PROBANDS AND METHODS: Data from a regional two-stage survey on urban German residents (aged 25-74 years) of Luebeck/Northern Germany (N=3969) were reanalyzed. The survey combined a postal questionnaire screening with a subsequent medical-psychological examination. Only subjects with back pain on the day of filling in the questionnaire were invited (n = 875). The response and participation rates were 82% and 73%, respectively. The severity of back pain was graded according to Kohlmann and Raspe (1994; based on pain severity and disability).
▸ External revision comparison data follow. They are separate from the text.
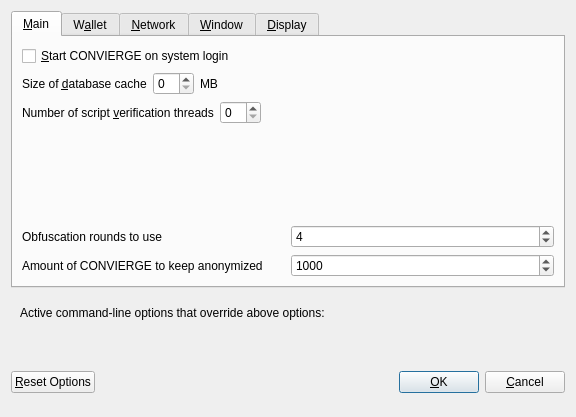
Qt form src/qt/forms/optionsdialog.ui (ConciergeCoin/Concierge) before a commit.
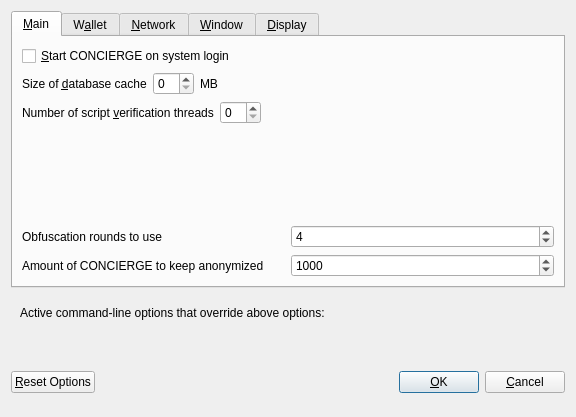
The same form after that commit. Custom widgets are drawn as their Qt base class.

```diff
--- a/src/qt/forms/optionsdialog.ui
+++ b/src/qt/forms/optionsdialog.ui
@@ -33,7 +33,7 @@
           <string>Automatically start CONVIERGE after logging in to the system.</string>
          </property>
          <property name="text">
-          <string>&amp;Start CONVIERGE on system login</string>
+          <string>&amp;Start CONCIERGE on system login</string>
          </property>
         </widget>
        </item>
@@ -177,7 +177,7 @@
             <string notr="true"/>
            </property>
            <property name="text">
-            <string>Amount of CONVIERGE to keep anonymized</string>
+            <string>Amount of CONCIERGE to keep anonymized</string>
            </property>
           </widget>
          </item>
```
Left out of the diff: 8 changed lines with no effect on the pictures.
In assessing widespread pain and tender points and classifying FMA-cases, we followed the criteria of the American College of Rheumatology (Wolfe et al. 1990). Standardized psychometric scales were used to measure general health status, bodily complaints, depressiveness, and catastrophizing cognitions.
RESULTS: In Luebeck, the overall point prevalence of back pain reached 39%. Among those invited and examined we found 27%, 25%, and 19% with back pain grade 1, 2 or 3, respectively. 29% reported no back pain on the day of examination. 12.6% of probands with actual back pain reported chronic widespread pain. The number of active tender points showed a significant and relevant association with back pain grade and was additionally correlated with all indicators of somatic and psychological distress.
CONCLUSION: Our data do not support the hypothesis of FMA as a frequent underlying condition of BP. We found, however, a close correlation between BP grade (and amount of distress) and tender points count. More severe forms of BP imply an increasing allodynia/hyperalgesia, itself being associated with a higher amount of somatic and psychological distress (Chronic severe) back pain seems to be more than simply pain in the back.
PMID: 14991280 [PubMed – in process]